I’m not ashamed to admit, I have a bit of an obsession with the 80’s. I grew up in the decade, spend plenty of time listening to the music of the time, and have seen VH1’s entire I Love The 80’s series more times than I can count. I toted my books to school in my Lisa Frank backpack, wrote on the stationary, used the pens and pencils, all decorated with trippy-neon penguins, polar bears, dolphins. So last week when I read on Jezebel, that Lisa Frank school products have received an update, I was incredibly disappointed to learn that the brand has traded in fushia and purple unicorns for images that better resemble Bratz dolls.
Unfortunately this is just the newest in a string of recent “makeovers” that 80s toys and cartoons have received:
Polly Pocket’s wardrobe now consists of high heels, miniskirts, midriff tops, and knee-hits, and she’s no longer, uh, pocket sized.
The list of products that pigeonhole girls in the clothes and makeup category goes on and on. Disney sells pink vanity tables for girls as young as 3, for example, and the European retailer Primark stocks a T-shirt in a 2-year-old size that’s emblazoned with the motto “S is for Super, Shopaholic, Soon-to-be-Supermodel.” Even old classics now offer girls’ versions, such as an all-pink Monopoly game in which the houses and hotels have been replaced by boutiques and malls, and a “Designer’s Edition” Scrabble that has letters on the front of the box spelling out fashion.
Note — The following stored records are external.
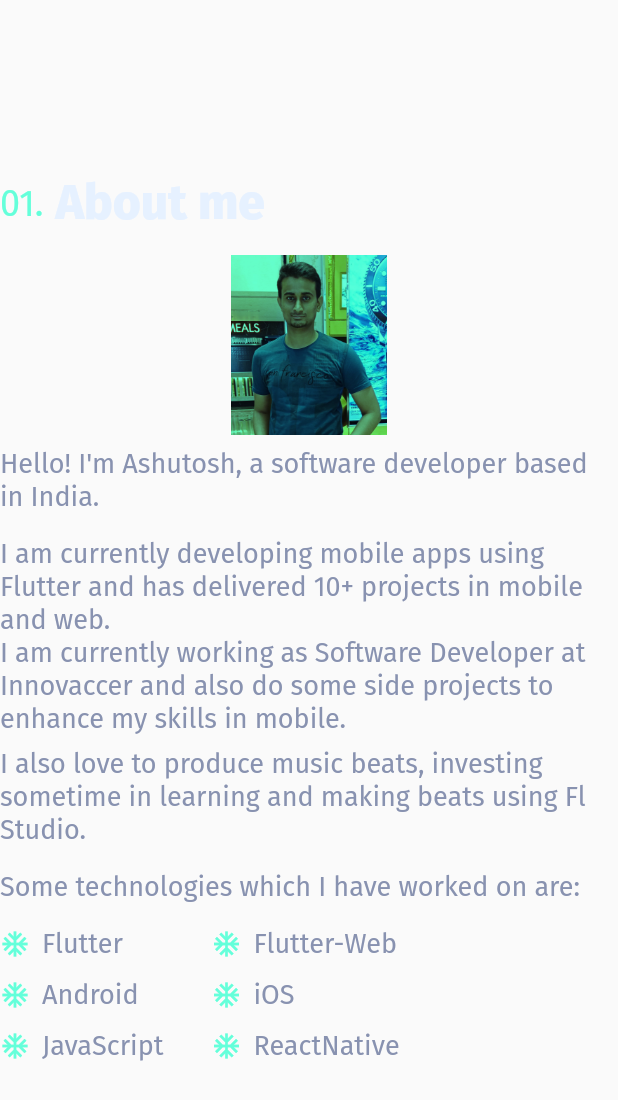
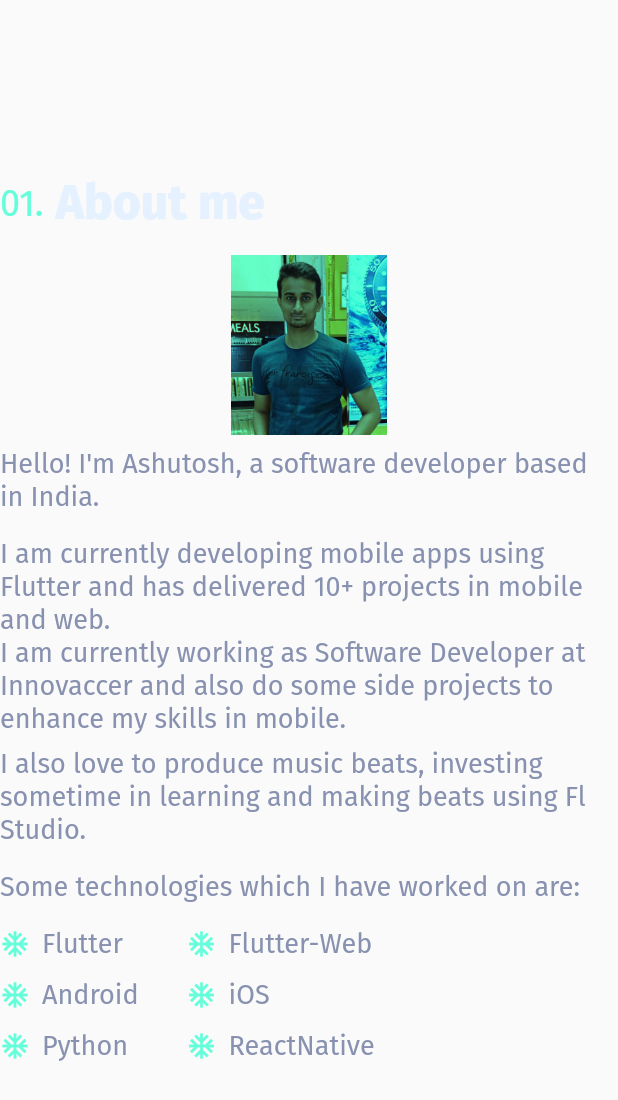
Before and after one commit to hiashutoshsingh/flutter-developer-portfolio, a Flutter app: the AboutMeWidget widget shown alone on an empty page, opened directly, on a phone screen of 412 x 824 dp. Shown: the top 1100 px of the screen. Run offline on Flutter 3.47's test engine with Material 2 defaults, Android fonts, the phone set to English and light mode, and no system bars; our stand-ins replace flutter_svg, url_launcher_web; missing offline and left inert: particles_flutter; project files that could hold a hidden picture were left out.

Commit message:
mobile ui fixes

```diff
--- a/lib/widgets/company_tile.dart
+++ b/lib/widgets/company_tile.dart
@@ -17,7 +17,7 @@ class CompanyTile extends StatelessWidget {
       decoration: BoxDecoration(
         color: selected ? Constants.green.withOpacity(.05) : Colors.transparent,
         borderRadius: BorderRadius.circular(
-          CommonFunction.isApp(context) ? 12 : 0,
+          CommonFunction.isApp(context) ? 12 : 6,
         ),
       ),
       child: Padding(
@@ -28,9 +28,7 @@ class CompanyTile extends StatelessWidget {
             fontSize: CommonFunction.isApp(context) ? 18 : 16,
             color: selected ? Constants.green : Constants.slate,
             fontFamily: 'FiraSans',
-            fontWeight: CommonFunction.isApp(context)
-                ? FontWeight.w600
-                : FontWeight.w400,
+            fontWeight: CommonFunction.isApp(context) ? FontWeight.w600 : FontWeight.w400,
           ),
         ),
       ),
--- a/lib/widgets/main_page/about_me_widget.dart
+++ b/lib/widgets/main_page/about_me_widget.dart
@@ -3,22 +3,10 @@ import 'package:flutter_developer_portfolio/utils/constants.dart';
 import 'package:flutter_developer_portfolio/widgets/sub_header.dart';
 
 import '../../utils/common_functions.dart';
+import '../profile_image_widget.dart';
 import '../tech_stack_item.dart';
 
-class AboutMeWidget extends StatefulWidget {
-  @override
-  _AboutMeWidgetState createState() => _AboutMeWidgetState();
-}
-
-class _AboutMeWidgetState extends State<AboutMeWidget> {
-  BlendMode _blendMode;
-
-  @override
-  void initState() {
-    super.initState();
-    _blendMode = BlendMode.modulate;
-  }
-
+class AboutMeWidget extends StatelessWidget {
   @override
   Widget build(BuildContext context) {
     return Column(
@@ -42,7 +30,7 @@ class _AboutMeWidgetState extends State<AboutMeWidget> {
                 mainAxisAlignment: MainAxisAlignment.center,
                 children: [
                   /// todo move all contents to constants
-                  CommonFunction.isApp(context) ? Center(child: _profileImage()) : Container(),
+                  CommonFunction.isApp(context) ? Center(child: ProfileImageWidget()) : Container(),
                   Text(
                     "Hello! I'm Ashutosh, a software developer based in India.",
                     style: TextStyle(
@@ -105,7 +93,7 @@ class _AboutMeWidgetState extends State<AboutMeWidget> {
                           SizedBox(
                             height: 12,
                           ),
-                          TechStackItem(text: 'JavaScript'),
+                          TechStackItem(text: 'Python'),
                         ],
                       ),
                       SizedBox(
@@ -133,7 +121,7 @@ class _AboutMeWidgetState extends State<AboutMeWidget> {
             !CommonFunction.isApp(context)
                 ? Flexible(
                     flex: 3,
-                    child: _profileImage(),
+                    child: ProfileImageWidget(),
                   )
                 : Container()
           ],
@@ -141,38 +129,4 @@ class _AboutMeWidgetState extends State<AboutMeWidget> {
       ],
     );
   }
-
-  Widget _profileImage() {
-    return InkWell(
-      splashColor: Colors.transparent,
-      hoverColor: Colors.transparent,
-      focusColor: Colors.transparent,
-      highlightColor: Colors.transparent,
-      onTap: () {},
-      onHover: (val) {
-        if (val) {
-          setState(() {
-            _blendMode = BlendMode.dstOver;
-          });
-        } else {
-          setState(() {
-            _blendMode = BlendMode.modulate;
-          });
-        }
-      },
-      child: Padding(
-        padding: EdgeInsets.symmetric(horizontal: 16) + EdgeInsets.only(bottom: CommonFunction.isApp(context) ? 8 : 32),
-        child: ClipRRect(
-          borderRadius: BorderRadius.circular(6),
-          child: Image.asset(
-            "asset/profile.jpeg",
-            colorBlendMode: _blendMode,
-            color: Constants.green,
-            height: CommonFunction.isApp(context) ? 120 : null,
-            width: CommonFunction.isApp(context) ? 120 : null,
-          ),
-        ),
-      ),
-    );
-  }
 }
--- a/lib/widgets/main_page/experience.dart
+++ b/lib/widgets/main_page/experience.dart
@@ -125,6 +125,7 @@ class _ExperienceState extends State<Experience> {
                         return InkWell(
                           splashColor: Colors.transparent,
                           hoverColor: Colors.transparent,
+                          highlightColor: Colors.transparent,
                           onTap: () {
                             setState(() {
                               _selectedIndex = index;
--- a/lib/widgets/mobile_app_bar.dart
+++ b/lib/widgets/mobile_app_bar.dart
@@ -29,7 +29,7 @@ class _MobileAppBarState extends State<MobileAppBar> {
       children: [
         Row(
           mainAxisAlignment: MainAxisAlignment.spaceBetween,
-          crossAxisAlignment: CrossAxisAlignment.start,
+          crossAxisAlignment: CrossAxisAlignment.center,
           children: [
             InkWell(
               onTap: () => widget.appBarClick(_toggle, 0),
@@ -62,7 +62,7 @@ class _MobileAppBarState extends State<MobileAppBar> {
                   child: Icon(
                     Icons.view_headline_outlined,
                     color: Constants.slate,
-                    size: 32,
+                    size: 24,
                   ),
                 ),
               ),
@@ -91,7 +91,7 @@ class _MobileAppBarState extends State<MobileAppBar> {
                     _appBarItem(
                       'Work',
                       3,
-                      Icons.build,
+                      Icons.handyman_outlined,
                     ),
                   ],
                 ),
--- a/lib/widgets/other_noteworthy_projects/other_project_item.dart
+++ b/lib/widgets/other_noteworthy_projects/other_project_item.dart
@@ -17,8 +17,8 @@ class OtherNoteworthyProjectItem extends StatelessWidget {
   Widget build(BuildContext context) {
     var size = MediaQuery.of(context).size;
     return Container(
-      width: size.width * .3,
-      height: size.height * .2,
+      width: CommonFunction.isApp(context) ? null : size.width * .3,
+      height: CommonFunction.isApp(context) ? null : size.height * .2,
       child: Card(
         color: Constants.lightNavy,
         elevation: 5,
--- /dev/null
+++ b/lib/widgets/profile_image_widget.dart
@@ -0,0 +1,53 @@
+import 'package:flutter/material.dart';
+import 'package:flutter_developer_portfolio/utils/common_functions.dart';
+import 'package:flutter_developer_portfolio/utils/constants.dart';
+
+class ProfileImageWidget extends StatefulWidget {
+  @override
+  _ProfileImageWidgetState createState() => _ProfileImageWidgetState();
+}
+
+class _ProfileImageWidgetState extends State<ProfileImageWidget> {
+  BlendMode _blendMode;
+
+  @override
+  void initState() {
+    super.initState();
+    _blendMode = BlendMode.modulate;
+  }
+
+  @override
+  Widget build(BuildContext context) {
+    return InkWell(
+      splashColor: Colors.transparent,
+      hoverColor: Colors.transparent,
+      focusColor: Colors.transparent,
+      highlightColor: Colors.transparent,
+      onTap: () {},
+      onHover: (val) {
+        if (val) {
+          setState(() {
+            _blendMode = BlendMode.dstOver;
+          });
+        } else {
+          setState(() {
+            _blendMode = BlendMode.modulate;
+          });
+        }
+      },
+      child: Padding(
+        padding: EdgeInsets.symmetric(horizontal: 16) + EdgeInsets.only(bottom: CommonFunction.isApp(context) ? 8 : 32),
+        child: ClipRRect(
+          borderRadius: BorderRadius.circular(6),
+          child: Image.asset(
+            "asset/profile.jpeg",
+            colorBlendMode: _blendMode,
+            color: Constants.green,
+            height: CommonFunction.isApp(context) ? 120 : null,
+            width: CommonFunction.isApp(context) ? 120 : null,
+          ),
+        ),
+      ),
+    );
+  }
+}
--- a/lib/widgets/social_handles/social_handle_item.dart
+++ b/lib/widgets/social_handles/social_handle_item.dart
@@ -35,6 +35,9 @@ class _SocialHandleItemState extends State<SocialHandleItem> {
   @override
   Widget build(BuildContext context) {
     return InkWell(
+      splashColor: Colors.transparent,
+      hoverColor: Colors.transparent,
+      highlightColor: Colors.transparent,
       onTap: () {
         CommonFunction.openFromUrl(widget.socialHandleUrl);
       },
--- a/lib/widgets/web_app_bar.dart
+++ b/lib/widgets/web_app_bar.dart
@@ -68,7 +68,7 @@ class WebAppBar extends StatelessWidget {
                   child: _appBarItem(
                     '3',
                     'Work',
-                    Icons.build,
+                    Icons.handyman_outlined,
                   ),
                 ),
                 SizedBox(
```
Also changed, not shown: lib/widgets/app_home_body.dart (+4 -4 lines), lib/widgets/social_handles/social_handles.dart (+8 -4 lines).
It wasn’t always this way. A couple of decades ago, children’s clothing mostly came in primary colors and princesses were confined to the occasional film or Halloween costume. But as marketing to children has burgeoned into a multibillion-dollar industry, and our consumerist ethos has saddled kids with mountains of stuff, the gender divide has grown wider.
There are serious ramifications to all this marketing, the Moores say. The tidal wave of pink toys and clothes suggests there’s only one way to be a girl — pretty, princessy and fashion-minded. And this segues disturbingly quickly into often sexualized images of tween girls a few years older, says Lyn Mikel Brown, an education professor at Colby College in Maine and co-author of the book Packaging Girlhood. The not-so-subtle pressures of this marketing can damage self-esteem and feed worries about body image and appearance later in life, the sisters say. They also link it to a celebrity-obsessed culture that undermines adult women by glorifying glamour figures like Paris Hilton while neglecting those women engaged in more serious pursuits.
The Jezebel article questions the long-term effects of these toys that promote what Lynn Peril terms “pink think.“
Yet here we are, studiously deployed in the combat of such messages to girls and women. We somehow emerged intact — not immune to internalized sexism, of course, but able to think clearly and beyond it. Was my love of Perfect Wedding a form of Stockholm Syndrome, its effective antidote parents who expected me to be more than a future wife and an internship at Ms.? Or was it just a really, evilly fun game and not much more?
To answer the question posed above, I say no. My students analyze children’s toys and clothing utilizing a critical gendered lens every semester (in fact, I graded this semester’s papers this afternoon). In many ways, toys created and marketed to children today are more sexist and confining than those from my childhood. To say that the writers at a critical and conscious blog emerged unscathed from the messages promoting beauty and domesticity as the sources of happiness for girls and women is not a conclusion that is representative of the mass population. Those Jezebel writers are sassy, smart and conscious. They can sniff out things like misogyny, sexism and sexist stereotypes quickly and easily.
Like the writers at Jezebel, I consider myself conscious and equipped with the ability to detect double-standards, sexist stereotypes and gender expectations. And, like the writers and individuals commenting at Jezebel, I liked my girl toys. I owned over 40 Barbies, the vacation home and the 3-story townhouse with elevator. I had the pink corvette and bags full of clothes and accessories. I loved grooming and dressing my Barbies, getting them ready for parties and dates (and engaging them in naughty behavior with Ken). Given a choice, I would have played with and had my Barbies proudly on display well into my teens. My mother eventually convinced me that it was time to put them away when I got my first boyfriend at 14.
Clearly, I loved Barbie and all the pink paraphernalia associated with Barbie. But I also remember the scale that was perpetually fixed on 110 pounds. 110. The last time I weighed 110 was when I was 5′ 2″ and in 6th grade. But that number, Barbie’s impossible measurements and “perfect” body were stuck in my mind as examples of what a woman should weigh and look like. I am not blaming Barbie and her pink scale as the sole variables that impacted my distorted and negative body image through most of my life. But I do recognize Barbie as one toy and one aspect of gender socialization that is part of a larger cultural onslaught (see here and here) that encourages girls and women to focus on beauty and relationships (the former as a way to nab the latter).
I agree with Irin Carmon’s statement “We somehow emerged intact — not immune to internalized sexism, of course, but able to think clearly and beyond it” only because I spent years deconstructing and decoding the messages reinforcing these gendered themes my entire life. I don’t blame my toys alone and I don’t pretend that these toys didn’t bring me hours of immense satisfaction and fun. But I also don’t discount these toys as agents of gender socialization that helped frame my expectations of my self, my place in the world, my relationships and possibilities. I recognize my ability to transcend these messages and “think clearly and beyond” them thanks to Sociology and Women’s Studies courses and becoming media literate.